■ **Listed entries**:
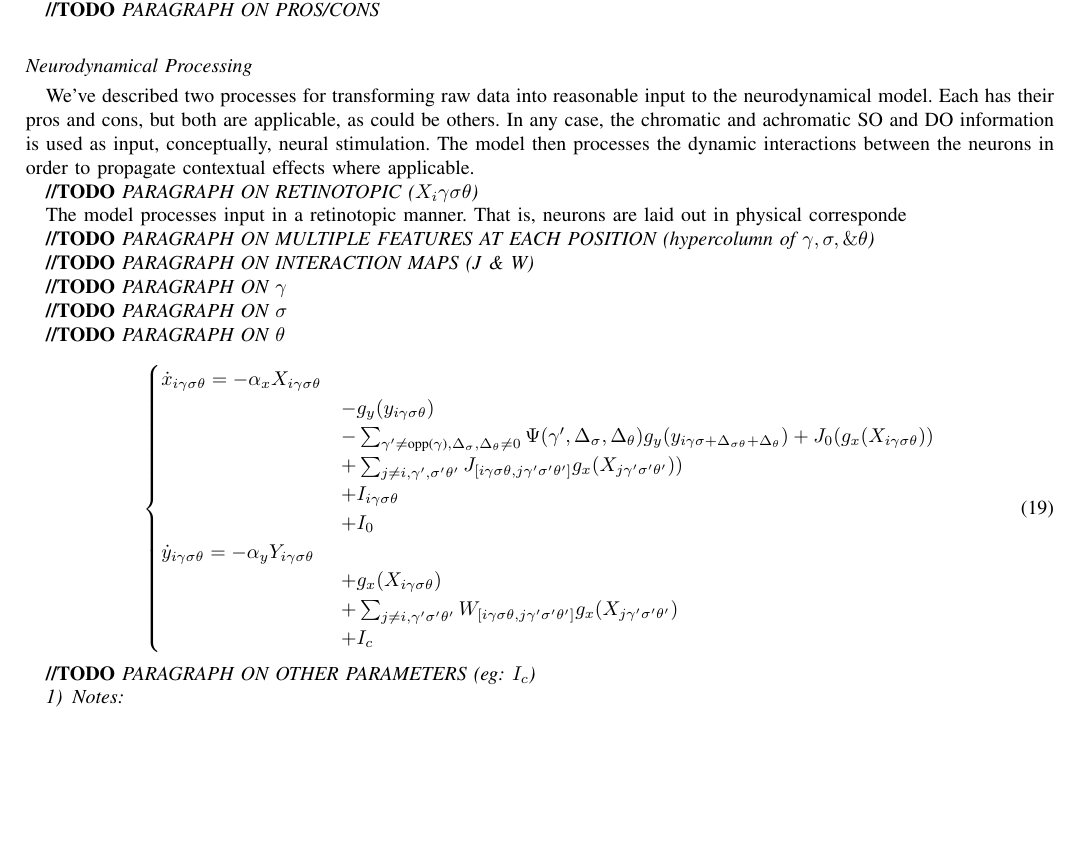
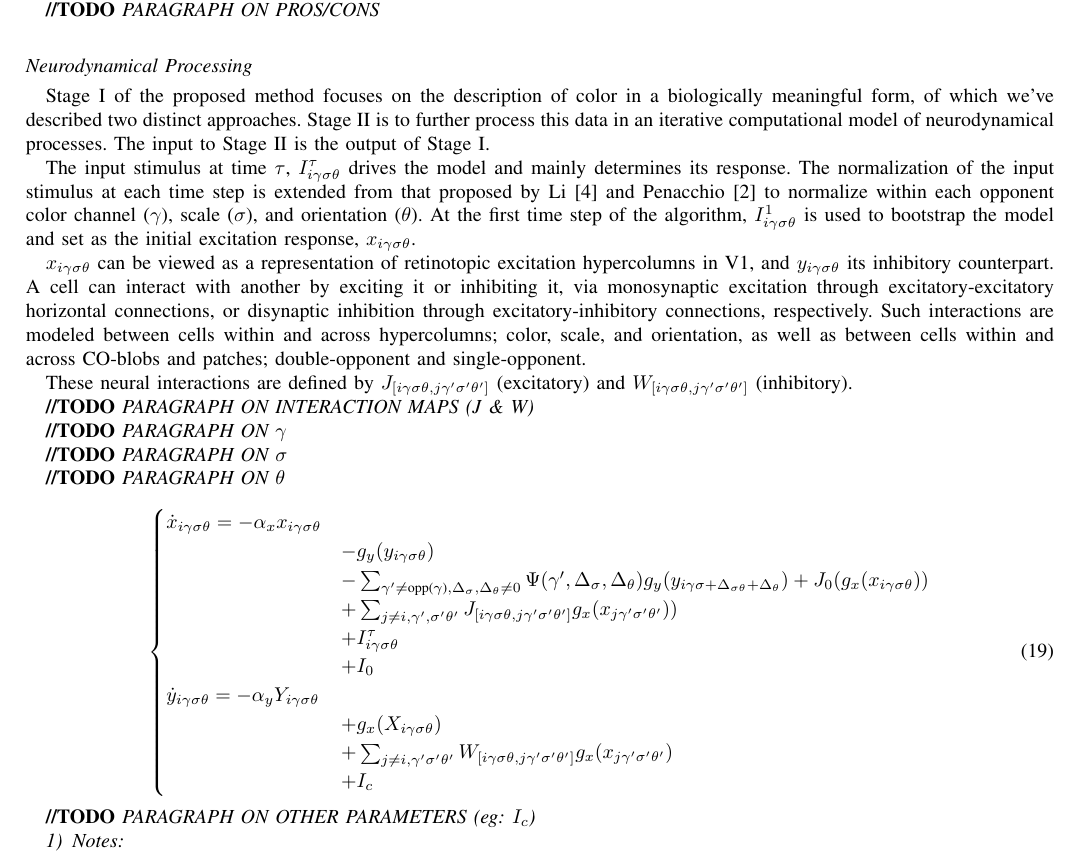
Before and after one commit to connollyst/color-induction-thesis, a LaTeX thesis (MasterThesis.tex): part of page 9 of 11, cut so that both start at the same text, the shorter picture padded with empty space. Compiled offline with pdfLaTeX.

Commit message:
Dynamical model details

```diff
--- a/MasterThesis.tex
+++ b/MasterThesis.tex
@@ -848,13 +848,14 @@ As all color channels are $0$ centered, we can easily split them into independen
 
 \subsection*{Neurodynamical Processing}
 
-We've described two processes for transforming raw data into reasonable input to the neurodynamical model. Each has their pros and cons, but both are applicable, as could be others. In any case, the chromatic and achromatic SO and DO information is used as input, conceptually, neural stimulation. The model then processes the dynamic interactions between the neurons in order to propagate contextual effects where applicable.
+Stage I of the proposed method focuses on the description of color in a biologically meaningful form, of which we've described two distinct approaches. Stage II is to further process this data in an iterative computational model of neurodynamical processes. The input to Stage II is the output of Stage I.
 
-\textbf{//TODO} \textit{PARAGRAPH ON RETINOTOPIC ($X_{i}\gamma\sigma\theta$)}
+The input stimulus at time $\tau$, $I^\tau_{i\gamma\sigma\theta}$ drives the model and mainly determines its response. The normalization of the input stimulus at each time step is extended from that proposed by Li \cite{li:1999} and Penacchio \cite{otazu:plosone} to normalize within each opponent color channel ($\gamma$), scale ($\sigma$), and orientation ($\theta$). At the first time step of the algorithm, $I^1_{i\gamma\sigma\theta}$ is used to bootstrap the model and set as the initial excitation response, $x_{i\gamma\sigma\theta}$.
 
-The model processes input in a retinotopic manner. That is, neurons are laid out in physical corresponde
+$x_{i\gamma\sigma\theta}$ can be viewed as a representation of retinotopic excitation hypercolumns in V1, and $y_{i\gamma\sigma\theta}$ its inhibitory counterpart. A cell can interact with another by exciting it or inhibiting it, via monosynaptic excitation through excitatory-excitatory horizontal connections, or disynaptic inhibition through excitatory-inhibitory connections, respectively. Such interactions are modeled between cells within and across hypercolumns; color, scale, and orientation, as well as between cells within and across CO-blobs and patches; double-opponent and single-opponent.
 
-\textbf{//TODO} \textit{PARAGRAPH ON MULTIPLE FEATURES AT EACH POSITION (hypercolumn of $\gamma, \sigma, \& \theta$)}
+These neural interactions are defined by $J_{[i\gamma\sigma\theta, j\gamma'\sigma'\theta']}$ (excitatory) and $W_{[i\gamma\sigma\theta, j\gamma'\sigma'\theta']}$ (inhibitory).
+
 
 \textbf{//TODO} \textit{PARAGRAPH ON INTERACTION MAPS (J \& W)}
 
@@ -866,20 +867,20 @@ The model processes input in a retinotopic manner. That is, neurons are laid out
 
 \begin{equation}
 \begin{cases}
-\dot{x}_{i\gamma\sigma\theta} = - \alpha_{x}X_{i\gamma\sigma\theta} \\
+\dot{x}_{i\gamma\sigma\theta} = - \alpha_{x}x_{i\gamma\sigma\theta} \\
     & - g_y(y_{i\gamma\sigma\theta}) \\
     & - \sum\nolimits_{\gamma' \neq \text{opp($\gamma$)},\Delta_{\sigma},\Delta_{\theta} \neq 0}
         \Psi(\gamma',\Delta_{\sigma},\Delta_{\theta})
         g_y(y_{i\gamma\sigma + \Delta_{\sigma\theta} + \Delta_{\theta}})
-        + J_0(g_x(X_{i\gamma\sigma\theta})) \\
+        + J_0(g_x(x_{i\gamma\sigma\theta})) \\
     & + \sum\nolimits_{j \neq i,\gamma',\sigma'\theta'}
-        J_{[i\gamma\sigma\theta, j\gamma'\sigma'\theta']}g_x(X_{j\gamma'\sigma'\theta'})) \\
-    & + I_{i\gamma\sigma\theta} \\
+        J_{[i\gamma\sigma\theta, j\gamma'\sigma'\theta']}g_x(x_{j\gamma'\sigma'\theta'})) \\
+    & + I^\tau_{i\gamma\sigma\theta} \\
     & + I_0 \\
 \dot{y}_{i\gamma\sigma\theta} = - \alpha_{y}Y_{i\gamma\sigma\theta} \\
     & + g_x(X_{i\gamma\sigma\theta}) \\
     & + \sum\nolimits_{j \neq i, \gamma'\sigma'\theta'}
-        W_{[i\gamma\sigma\theta, j\gamma'\sigma'\theta']}g_x(X_{j\gamma'\sigma'\theta'}) \\
+        W_{[i\gamma\sigma\theta, j\gamma'\sigma'\theta']}g_x(x_{j\gamma'\sigma'\theta'}) \\
     & + I_{c}
 \end{cases}
 \end{equation}
```
Also changed, not shown: MasterThesis.pdf.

■ **What you will do**: Copy out the listing exactly as it stands, but not the pictures.

■ **Task solution**:
Before and after one commit to connollyst/color-induction-thesis, a LaTeX thesis (MasterThesis.tex): part of page 9 of 11, cut so that both start at the same text, the shorter picture padded with empty space. Compiled offline with pdfLaTeX.

Commit message:
Dynamical model details

```diff
--- a/MasterThesis.tex
+++ b/MasterThesis.tex
@@ -848,13 +848,14 @@ As all color channels are $0$ centered, we can easily split them into independen
 
 \subsection*{Neurodynamical Processing}
 
-We've described two processes for transforming raw data into reasonable input to the neurodynamical model. Each has their pros and cons, but both are applicable, as could be others. In any case, the chromatic and achromatic SO and DO information is used as input, conceptually, neural stimulation. The model then processes the dynamic interactions between the neurons in order to propagate contextual effects where applicable.
+Stage I of the proposed method focuses on the description of color in a biologically meaningful form, of which we've described two distinct approaches. Stage II is to further process this data in an iterative computational model of neurodynamical processes. The input to Stage II is the output of Stage I.
 
-\textbf{//TODO} \textit{PARAGRAPH ON RETINOTOPIC ($X_{i}\gamma\sigma\theta$)}
+The input stimulus at time $\tau$, $I^\tau_{i\gamma\sigma\theta}$ drives the model and mainly determines its response. The normalization of the input stimulus at each time step is extended from that proposed by Li \cite{li:1999} and Penacchio \cite{otazu:plosone} to normalize within each opponent color channel ($\gamma$), scale ($\sigma$), and orientation ($\theta$). At the first time step of the algorithm, $I^1_{i\gamma\sigma\theta}$ is used to bootstrap the model and set as the initial excitation response, $x_{i\gamma\sigma\theta}$.
 
-The model processes input in a retinotopic manner. That is, neurons are laid out in physical corresponde
+$x_{i\gamma\sigma\theta}$ can be viewed as a representation of retinotopic excitation hypercolumns in V1, and $y_{i\gamma\sigma\theta}$ its inhibitory counterpart. A cell can interact with another by exciting it or inhibiting it, via monosynaptic excitation through excitatory-excitatory horizontal connections, or disynaptic inhibition through excitatory-inhibitory connections, respectively. Such interactions are modeled between cells within and across hypercolumns; color, scale, and orientation, as well as between cells within and across CO-blobs and patches; double-opponent and single-opponent.
 
-\textbf{//TODO} \textit{PARAGRAPH ON MULTIPLE FEATURES AT EACH POSITION (hypercolumn of $\gamma, \sigma, \& \theta$)}
+These neural interactions are defined by $J_{[i\gamma\sigma\theta, j\gamma'\sigma'\theta']}$ (excitatory) and $W_{[i\gamma\sigma\theta, j\gamma'\sigma'\theta']}$ (inhibitory).
+
 
 \textbf{//TODO} \textit{PARAGRAPH ON INTERACTION MAPS (J \& W)}
 
@@ -866,20 +867,20 @@ The model processes input in a retinotopic manner. That is, neurons are laid out
 
 \begin{equation}
 \begin{cases}
-\dot{x}_{i\gamma\sigma\theta} = - \alpha_{x}X_{i\gamma\sigma\theta} \\
+\dot{x}_{i\gamma\sigma\theta} = - \alpha_{x}x_{i\gamma\sigma\theta} \\
     & - g_y(y_{i\gamma\sigma\theta}) \\
     & - \sum\nolimits_{\gamma' \neq \text{opp($\gamma$)},\Delta_{\sigma},\Delta_{\theta} \neq 0}
         \Psi(\gamma',\Delta_{\sigma},\Delta_{\theta})
         g_y(y_{i\gamma\sigma + \Delta_{\sigma\theta} + \Delta_{\theta}})
-        + J_0(g_x(X_{i\gamma\sigma\theta})) \\
+        + J_0(g_x(x_{i\gamma\sigma\theta})) \\
     & + \sum\nolimits_{j \neq i,\gamma',\sigma'\theta'}
-        J_{[i\gamma\sigma\theta, j\gamma'\sigma'\theta']}g_x(X_{j\gamma'\sigma'\theta'})) \\
-    & + I_{i\gamma\sigma\theta} \\
+        J_{[i\gamma\sigma\theta, j\gamma'\sigma'\theta']}g_x(x_{j\gamma'\sigma'\theta'})) \\
+    & + I^\tau_{i\gamma\sigma\theta} \\
     & + I_0 \\
 \dot{y}_{i\gamma\sigma\theta} = - \alpha_{y}Y_{i\gamma\sigma\theta} \\
     & + g_x(X_{i\gamma\sigma\theta}) \\
     & + \sum\nolimits_{j \neq i, \gamma'\sigma'\theta'}
-        W_{[i\gamma\sigma\theta, j\gamma'\sigma'\theta']}g_x(X_{j\gamma'\sigma'\theta'}) \\
+        W_{[i\gamma\sigma\theta, j\gamma'\sigma'\theta']}g_x(x_{j\gamma'\sigma'\theta'}) \\
     & + I_{c}
 \end{cases}
 \end{equation}
```
Also changed, not shown: MasterThesis.pdf.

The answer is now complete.